** WHAT IS REQUIRED **
Look through the material below and report every line that includes "append".

- - - -

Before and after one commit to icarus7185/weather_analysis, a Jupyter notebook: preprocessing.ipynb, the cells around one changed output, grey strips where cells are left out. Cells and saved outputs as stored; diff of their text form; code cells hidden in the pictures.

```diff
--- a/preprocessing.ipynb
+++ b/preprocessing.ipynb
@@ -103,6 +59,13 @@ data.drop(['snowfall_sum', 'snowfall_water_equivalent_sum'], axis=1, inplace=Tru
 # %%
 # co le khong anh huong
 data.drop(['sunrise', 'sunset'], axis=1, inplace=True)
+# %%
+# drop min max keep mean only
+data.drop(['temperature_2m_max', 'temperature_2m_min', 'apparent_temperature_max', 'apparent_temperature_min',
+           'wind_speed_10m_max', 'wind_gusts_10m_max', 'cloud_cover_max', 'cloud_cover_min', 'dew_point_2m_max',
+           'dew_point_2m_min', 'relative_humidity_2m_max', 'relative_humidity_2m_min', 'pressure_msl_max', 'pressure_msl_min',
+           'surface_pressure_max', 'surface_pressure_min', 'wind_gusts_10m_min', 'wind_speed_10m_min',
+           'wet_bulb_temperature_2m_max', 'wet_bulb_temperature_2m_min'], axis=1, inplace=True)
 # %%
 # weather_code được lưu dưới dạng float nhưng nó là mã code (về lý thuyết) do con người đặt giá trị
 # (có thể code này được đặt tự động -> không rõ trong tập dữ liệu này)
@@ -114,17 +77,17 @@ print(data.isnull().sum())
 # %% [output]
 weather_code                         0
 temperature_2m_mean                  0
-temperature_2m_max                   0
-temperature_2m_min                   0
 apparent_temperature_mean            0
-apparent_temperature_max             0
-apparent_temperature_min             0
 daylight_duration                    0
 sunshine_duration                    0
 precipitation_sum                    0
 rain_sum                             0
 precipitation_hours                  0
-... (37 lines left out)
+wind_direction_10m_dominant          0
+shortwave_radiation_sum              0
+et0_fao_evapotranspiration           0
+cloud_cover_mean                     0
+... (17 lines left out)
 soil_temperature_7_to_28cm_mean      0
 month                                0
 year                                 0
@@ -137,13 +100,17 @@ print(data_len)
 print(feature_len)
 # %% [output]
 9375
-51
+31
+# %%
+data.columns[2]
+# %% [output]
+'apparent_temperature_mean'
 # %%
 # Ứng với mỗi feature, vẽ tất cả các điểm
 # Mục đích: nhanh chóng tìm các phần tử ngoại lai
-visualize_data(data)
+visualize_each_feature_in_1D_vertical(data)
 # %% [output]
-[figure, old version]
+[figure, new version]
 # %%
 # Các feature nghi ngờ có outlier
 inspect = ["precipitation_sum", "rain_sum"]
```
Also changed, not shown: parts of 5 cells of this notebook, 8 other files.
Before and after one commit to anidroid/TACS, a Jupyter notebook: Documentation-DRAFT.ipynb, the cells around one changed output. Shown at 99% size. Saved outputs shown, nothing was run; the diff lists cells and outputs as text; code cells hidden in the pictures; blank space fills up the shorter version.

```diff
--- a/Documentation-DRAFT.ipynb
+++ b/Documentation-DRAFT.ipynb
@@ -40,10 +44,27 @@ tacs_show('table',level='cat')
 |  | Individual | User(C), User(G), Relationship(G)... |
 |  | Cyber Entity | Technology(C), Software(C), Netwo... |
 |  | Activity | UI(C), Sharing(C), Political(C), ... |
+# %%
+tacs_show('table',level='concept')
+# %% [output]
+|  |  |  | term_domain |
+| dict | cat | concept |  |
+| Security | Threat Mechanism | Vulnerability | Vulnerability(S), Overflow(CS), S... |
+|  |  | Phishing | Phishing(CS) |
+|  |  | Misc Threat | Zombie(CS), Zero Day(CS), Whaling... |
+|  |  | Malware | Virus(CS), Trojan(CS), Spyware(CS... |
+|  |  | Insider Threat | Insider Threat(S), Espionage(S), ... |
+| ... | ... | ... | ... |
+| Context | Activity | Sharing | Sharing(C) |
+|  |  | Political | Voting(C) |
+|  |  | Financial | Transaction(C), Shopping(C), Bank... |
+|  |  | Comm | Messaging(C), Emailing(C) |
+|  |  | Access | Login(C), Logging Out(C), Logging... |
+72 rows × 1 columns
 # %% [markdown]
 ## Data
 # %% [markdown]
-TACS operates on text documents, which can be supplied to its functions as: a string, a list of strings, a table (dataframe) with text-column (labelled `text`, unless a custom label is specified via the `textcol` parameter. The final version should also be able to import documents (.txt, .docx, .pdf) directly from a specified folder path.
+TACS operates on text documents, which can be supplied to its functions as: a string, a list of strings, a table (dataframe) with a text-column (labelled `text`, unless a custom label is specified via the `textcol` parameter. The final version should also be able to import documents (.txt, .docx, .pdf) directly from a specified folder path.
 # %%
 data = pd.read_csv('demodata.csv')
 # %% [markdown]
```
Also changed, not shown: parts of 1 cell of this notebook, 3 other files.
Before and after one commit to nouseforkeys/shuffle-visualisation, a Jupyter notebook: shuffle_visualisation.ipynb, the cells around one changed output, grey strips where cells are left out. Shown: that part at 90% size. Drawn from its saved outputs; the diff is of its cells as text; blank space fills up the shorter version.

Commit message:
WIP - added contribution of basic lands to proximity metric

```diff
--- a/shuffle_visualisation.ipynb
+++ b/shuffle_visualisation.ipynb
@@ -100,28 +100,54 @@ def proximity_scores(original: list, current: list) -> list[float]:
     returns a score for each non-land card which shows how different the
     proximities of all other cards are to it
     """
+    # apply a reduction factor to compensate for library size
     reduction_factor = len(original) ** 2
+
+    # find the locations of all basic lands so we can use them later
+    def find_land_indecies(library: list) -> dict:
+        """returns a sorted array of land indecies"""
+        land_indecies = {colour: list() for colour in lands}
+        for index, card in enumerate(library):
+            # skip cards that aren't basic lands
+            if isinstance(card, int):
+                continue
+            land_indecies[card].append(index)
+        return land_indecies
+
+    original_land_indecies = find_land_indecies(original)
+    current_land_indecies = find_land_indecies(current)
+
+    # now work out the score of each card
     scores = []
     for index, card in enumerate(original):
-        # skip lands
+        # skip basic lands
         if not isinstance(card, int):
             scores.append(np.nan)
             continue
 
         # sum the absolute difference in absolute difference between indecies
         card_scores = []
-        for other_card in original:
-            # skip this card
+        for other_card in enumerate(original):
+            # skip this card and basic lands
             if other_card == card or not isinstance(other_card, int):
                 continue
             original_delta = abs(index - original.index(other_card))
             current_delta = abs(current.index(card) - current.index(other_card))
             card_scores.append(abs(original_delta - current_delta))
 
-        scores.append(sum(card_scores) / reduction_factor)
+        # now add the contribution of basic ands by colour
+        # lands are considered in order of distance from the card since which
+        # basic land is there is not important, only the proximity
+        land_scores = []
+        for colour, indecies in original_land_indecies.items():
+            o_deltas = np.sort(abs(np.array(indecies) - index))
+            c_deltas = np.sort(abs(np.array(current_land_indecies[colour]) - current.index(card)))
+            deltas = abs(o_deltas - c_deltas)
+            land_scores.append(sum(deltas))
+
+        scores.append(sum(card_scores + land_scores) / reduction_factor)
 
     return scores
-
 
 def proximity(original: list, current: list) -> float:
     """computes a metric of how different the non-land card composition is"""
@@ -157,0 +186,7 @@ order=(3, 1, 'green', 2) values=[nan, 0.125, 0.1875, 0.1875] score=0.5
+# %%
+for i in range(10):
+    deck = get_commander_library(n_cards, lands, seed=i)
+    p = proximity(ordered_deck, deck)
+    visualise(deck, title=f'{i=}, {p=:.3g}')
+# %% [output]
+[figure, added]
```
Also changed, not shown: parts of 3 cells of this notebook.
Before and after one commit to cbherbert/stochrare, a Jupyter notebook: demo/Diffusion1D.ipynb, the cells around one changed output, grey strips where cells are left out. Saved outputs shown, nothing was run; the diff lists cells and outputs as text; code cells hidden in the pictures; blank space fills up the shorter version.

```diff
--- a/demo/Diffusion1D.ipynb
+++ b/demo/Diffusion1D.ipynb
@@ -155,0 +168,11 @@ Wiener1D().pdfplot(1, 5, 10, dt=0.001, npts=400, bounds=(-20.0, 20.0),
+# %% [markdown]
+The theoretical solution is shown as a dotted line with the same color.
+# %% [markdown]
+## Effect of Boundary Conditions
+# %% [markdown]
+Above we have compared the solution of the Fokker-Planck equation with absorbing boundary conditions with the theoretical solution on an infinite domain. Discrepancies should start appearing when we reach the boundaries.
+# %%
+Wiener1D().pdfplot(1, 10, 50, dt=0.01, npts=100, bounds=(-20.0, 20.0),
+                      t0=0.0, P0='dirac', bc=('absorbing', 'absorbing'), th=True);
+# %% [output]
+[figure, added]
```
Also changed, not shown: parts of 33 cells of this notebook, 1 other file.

- - - -

** RESULT OF THE TASK **
+            land_indecies[card].append(index)
             scores.append(np.nan)
             card_scores.append(abs(original_delta - current_delta))
-        scores.append(sum(card_scores) / reduction_factor)
+            land_scores.append(sum(deltas))
+        scores.append(sum(card_scores + land_scores) / reduction_factor)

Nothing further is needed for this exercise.